**The problem:** Quote all of the data exactly as given. Skip every picture it contains.

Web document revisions
......

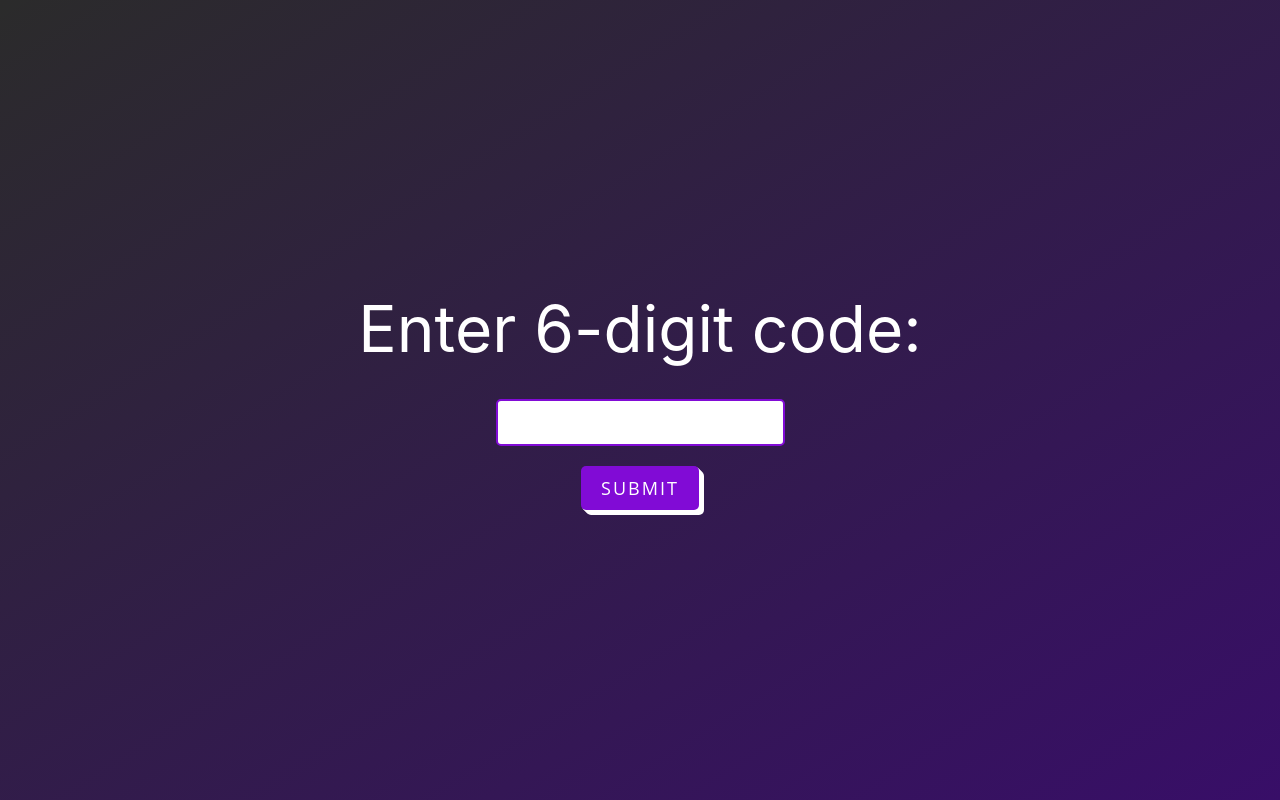
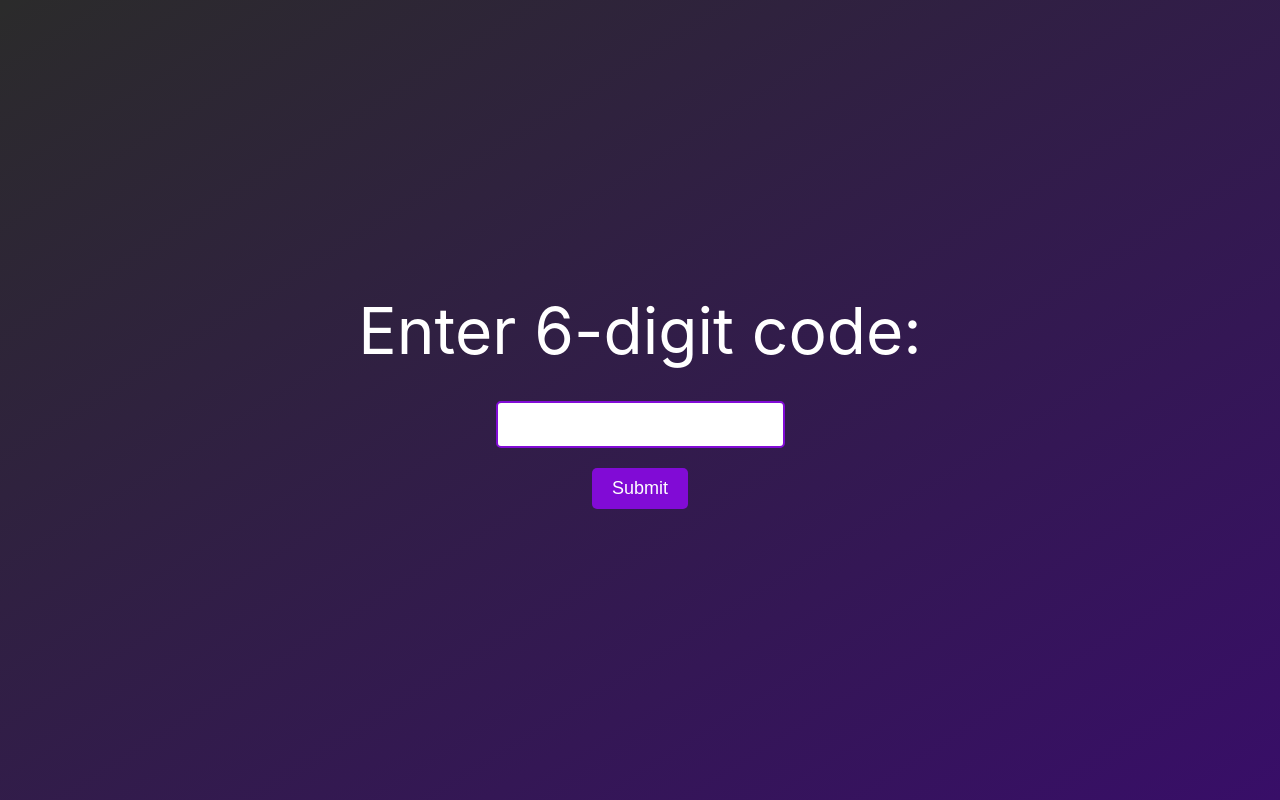
Before and after one commit to cerdelen/42_transcendence, a React (Create React App) app in the folder client/: page /auth in a window 1280 px wide. Built offline with nearby package versions, Linux system fonts and the light colour scheme; no server answers.

Commit message:
made separate classes for the buttons

```diff
--- a/client/src/App.css
+++ b/client/src/App.css
@@ -190,22 +190,23 @@ header .basic:hover {
   border: 1mm ridge white;
 }
 
-/* #user-dropdown button {
-  border: 2px solid red;
-} */
-/* button:not(#chat-area button, #userInfo button) {
-  background-color: #381a72; /* light purple */
-  /* color: white; */
-  /* border-radius: 15px; slightly rounded edges */
-  /* font-size: 1rem; */
-  /* padding: 0.5rem 1rem; adjust padding as needed */
-  /* border: 1px solid pink; remove default button border */
-  /* cursor: pointer; */
-/* } */
+#user-dropdown button {
+  /* border: 2px solid red; */
+}
 
-/* button:hover:not(#userInfo button) { */
-  /* box-shadow: 0 0 7px #d0cccc, 0 0 13px #d0cccc, 0 0 24px #d0cccc; */
-/* } */ */
+.purple-button {
+  background-color: #381a72;
+  color: white;
+  border-radius: 15px;
+  font-size: 1rem;
+  padding: 0.5rem 1rem;
+  border: 1px solid pink;
+  cursor: pointer;
+}
+
+.purple-button:hover:not(#userInfo button) {
+  box-shadow: 0 0 7px #d0cccc, 0 0 13px #d0cccc, 0 0 24px #d0cccc;
+}
 
 #user-dropdown * {
   /* border: 2px solid lime; */
@@ -466,7 +467,8 @@ footer {
 .User_for_list_in_chat_details {
   margin-bottom: 0.5rem;
 }
-button {
+.game-page-button,
+.game_buttons {
   font-family: "Open Sans", sans-serif;
   font-size: 16px;
   letter-spacing: 2px;
@@ -483,10 +485,11 @@ button {
   touch-action: manipulation;
 
 }
+
 #joinButton {
   font-size: 50px;
 }
-button:active {
+.game-page-button:active {
   box-shadow: 0px 0px 0px 0px;
   top: 5px;
   left: 5px;
--- a/client/src/components/Canvas.tsx
+++ b/client/src/components/Canvas.tsx
@@ -69,7 +69,7 @@ const Canvas = ({userId} : {userId: string}) =>
     {
         if(!GameActive)
         {
-            return (<button id="joinButton" onClick={() => {
+            return (<button className="game-page-button" id="joinButton" onClick={() => {
                 if(!userId)
                 {
                     our_socket.emit("joinGame", "1");
--- a/client/src/components/profile/ProfileCard.tsx
+++ b/client/src/components/profile/ProfileCard.tsx
@@ -77,7 +77,7 @@ const ProfileCard = () => {
           <div></div>
         )}
 
-        <button onClick={logOut}>Logout</button>
+        <button className="purple-button" onClick={logOut}>Logout</button>
       </div>
     </div>
   );
--- a/client/src/components/second_factor_authentication/SecondFactorPage.tsx
+++ b/client/src/components/second_factor_authentication/SecondFactorPage.tsx
@@ -58,7 +58,7 @@ const SecondFactorPage = () => {
         onChange={handleCodeChange}
         required
       ></input>
-      <button type="submit">Submit</button>
+      <button className="purple-button" type="submit">Submit</button>
     </form>
   );
 };
--- a/client/src/components/second_factor_authentication/SecondFactorQR.tsx
+++ b/client/src/components/second_factor_authentication/SecondFactorQR.tsx
@@ -62,7 +62,7 @@ const SecondFactorQR = ({qrString}: Props) => {
                 required
                 />
             </label>
-            <button type="submit">Submit</button>
+            <button className="purple-button" type="submit">Submit</button>
         </form>
 
       </div>}
--- a/client/src/components/user/UserPage.tsx
+++ b/client/src/components/user/UserPage.tsx
@@ -14,7 +14,7 @@ type Props = {
 };
 
 const UserPage = ({}: Props) => {
-  const { userId, games } = useContext(UserContext);
+  const { userId } = useContext(UserContext);
   const { userIdCard, setUserIdCard } = useMyContext();
 
   const [isVisible, setIsVisible] = useState(true);
@@ -35,9 +35,6 @@ const UserPage = ({}: Props) => {
     finished: boolean;
   };
 
-  // const initialGames: Game[] = [];
-
-  // const [gamesHistory, setGamesHistory] = useState<Game[]>(initialGames);
   const toggleVisibility = () => {
     setIsVisible(!isVisible);
     setShowUserInto(false);
--- a/client/src/components/user/UserStatistics.tsx
+++ b/client/src/components/user/UserStatistics.tsx
@@ -30,9 +30,11 @@ const UserStats = ({ userId }: Props) => {
         body: JSON.stringify({ user_id: userId }),
       });
       const stats = await response.json();
+
+      const zeroDevision = (stats["loses"] + stats["wins"]) === 0;
       setWins(stats["wins"]);
       setLoses(stats["loses"]);
-      setWinRatio(stats["wins"] / (stats["loses"] + stats["wins"]));
+      setWinRatio(zeroDevision ? 0 : stats["wins"] / (stats["loses"] + stats["wins"]));
       setAchievementOne(stats["achievement_0"]);
       setAchievementTwo(stats["achievement_1"]);
       setAchievementThree(stats["achievement_2"]);
@@ -40,13 +42,15 @@ const UserStats = ({ userId }: Props) => {
     };
 
     fetchStats();
+    console.log(winRatio);
   }, [userId]);
 
   return (
+
     <div id="user-statistics">
       <div>{`Wins: ${wins}`}</div>
       <div>{`Loses: ${loses}`}</div>
-      <div>{`Ratio: ${winRatio * 100}%`}</div>
+      <div>{`Wins Ratio: ${winRatio * 100}%`}</div>
       <div>
         {achievementOne ? <img src={themeAchievement} alt="" /> : <div className="no-achievement">  </div>}
         {achievementTwo ? <img src={threeWinsAchievement} alt="" /> : <div className="no-achievement">  </div>}
```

......

**Response box:**
Before and after one commit to cerdelen/42_transcendence, a React (Create React App) app in the folder client/: page /auth in a window 1280 px wide. Built offline with nearby package versions, Linux system fonts and the light colour scheme; no server answers.

Commit message:
made separate classes for the buttons

```diff
--- a/client/src/App.css
+++ b/client/src/App.css
@@ -190,22 +190,23 @@ header .basic:hover {
   border: 1mm ridge white;
 }
 
-/* #user-dropdown button {
-  border: 2px solid red;
-} */
-/* button:not(#chat-area button, #userInfo button) {
-  background-color: #381a72; /* light purple */
-  /* color: white; */
-  /* border-radius: 15px; slightly rounded edges */
-  /* font-size: 1rem; */
-  /* padding: 0.5rem 1rem; adjust padding as needed */
-  /* border: 1px solid pink; remove default button border */
-  /* cursor: pointer; */
-/* } */
+#user-dropdown button {
+  /* border: 2px solid red; */
+}
 
-/* button:hover:not(#userInfo button) { */
-  /* box-shadow: 0 0 7px #d0cccc, 0 0 13px #d0cccc, 0 0 24px #d0cccc; */
-/* } */ */
+.purple-button {
+  background-color: #381a72;
+  color: white;
+  border-radius: 15px;
+  font-size: 1rem;
+  padding: 0.5rem 1rem;
+  border: 1px solid pink;
+  cursor: pointer;
+}
+
+.purple-button:hover:not(#userInfo button) {
+  box-shadow: 0 0 7px #d0cccc, 0 0 13px #d0cccc, 0 0 24px #d0cccc;
+}
 
 #user-dropdown * {
   /* border: 2px solid lime; */
@@ -466,7 +467,8 @@ footer {
 .User_for_list_in_chat_details {
   margin-bottom: 0.5rem;
 }
-button {
+.game-page-button,
+.game_buttons {
   font-family: "Open Sans", sans-serif;
   font-size: 16px;
   letter-spacing: 2px;
@@ -483,10 +485,11 @@ button {
   touch-action: manipulation;
 
 }
+
 #joinButton {
   font-size: 50px;
 }
-button:active {
+.game-page-button:active {
   box-shadow: 0px 0px 0px 0px;
   top: 5px;
   left: 5px;
--- a/client/src/components/Canvas.tsx
+++ b/client/src/components/Canvas.tsx
@@ -69,7 +69,7 @@ const Canvas = ({userId} : {userId: string}) =>
     {
         if(!GameActive)
         {
-            return (<button id="joinButton" onClick={() => {
+            return (<button className="game-page-button" id="joinButton" onClick={() => {
                 if(!userId)
                 {
                     our_socket.emit("joinGame", "1");
--- a/client/src/components/profile/ProfileCard.tsx
+++ b/client/src/components/profile/ProfileCard.tsx
@@ -77,7 +77,7 @@ const ProfileCard = () => {
           <div></div>
         )}
 
-        <button onClick={logOut}>Logout</button>
+        <button className="purple-button" onClick={logOut}>Logout</button>
       </div>
     </div>
   );
--- a/client/src/components/second_factor_authentication/SecondFactorPage.tsx
+++ b/client/src/components/second_factor_authentication/SecondFactorPage.tsx
@@ -58,7 +58,7 @@ const SecondFactorPage = () => {
         onChange={handleCodeChange}
         required
       ></input>
-      <button type="submit">Submit</button>
+      <button className="purple-button" type="submit">Submit</button>
     </form>
   );
 };
--- a/client/src/components/second_factor_authentication/SecondFactorQR.tsx
+++ b/client/src/components/second_factor_authentication/SecondFactorQR.tsx
@@ -62,7 +62,7 @@ const SecondFactorQR = ({qrString}: Props) => {
                 required
                 />
             </label>
-            <button type="submit">Submit</button>
+            <button className="purple-button" type="submit">Submit</button>
         </form>
 
       </div>}
--- a/client/src/components/user/UserPage.tsx
+++ b/client/src/components/user/UserPage.tsx
@@ -14,7 +14,7 @@ type Props = {
 };
 
 const UserPage = ({}: Props) => {
-  const { userId, games } = useContext(UserContext);
+  const { userId } = useContext(UserContext);
   const { userIdCard, setUserIdCard } = useMyContext();
 
   const [isVisible, setIsVisible] = useState(true);
@@ -35,9 +35,6 @@ const UserPage = ({}: Props) => {
     finished: boolean;
   };
 
-  // const initialGames: Game[] = [];
-
-  // const [gamesHistory, setGamesHistory] = useState<Game[]>(initialGames);
   const toggleVisibility = () => {
     setIsVisible(!isVisible);
     setShowUserInto(false);
--- a/client/src/components/user/UserStatistics.tsx
+++ b/client/src/components/user/UserStatistics.tsx
@@ -30,9 +30,11 @@ const UserStats = ({ userId }: Props) => {
         body: JSON.stringify({ user_id: userId }),
       });
       const stats = await response.json();
+
+      const zeroDevision = (stats["loses"] + stats["wins"]) === 0;
       setWins(stats["wins"]);
       setLoses(stats["loses"]);
-      setWinRatio(stats["wins"] / (stats["loses"] + stats["wins"]));
+      setWinRatio(zeroDevision ? 0 : stats["wins"] / (stats["loses"] + stats["wins"]));
       setAchievementOne(stats["achievement_0"]);
       setAchievementTwo(stats["achievement_1"]);
       setAchievementThree(stats["achievement_2"]);
@@ -40,13 +42,15 @@ const UserStats = ({ userId }: Props) => {
     };
 
     fetchStats();
+    console.log(winRatio);
   }, [userId]);
 
   return (
+
     <div id="user-statistics">
       <div>{`Wins: ${wins}`}</div>
       <div>{`Loses: ${loses}`}</div>
-      <div>{`Ratio: ${winRatio * 100}%`}</div>
+      <div>{`Wins Ratio: ${winRatio * 100}%`}</div>
       <div>
         {achievementOne ? <img src={themeAchievement} alt="" /> : <div className="no-achievement">  </div>}
         {achievementTwo ? <img src={threeWinsAchievement} alt="" /> : <div className="no-achievement">  </div>}
```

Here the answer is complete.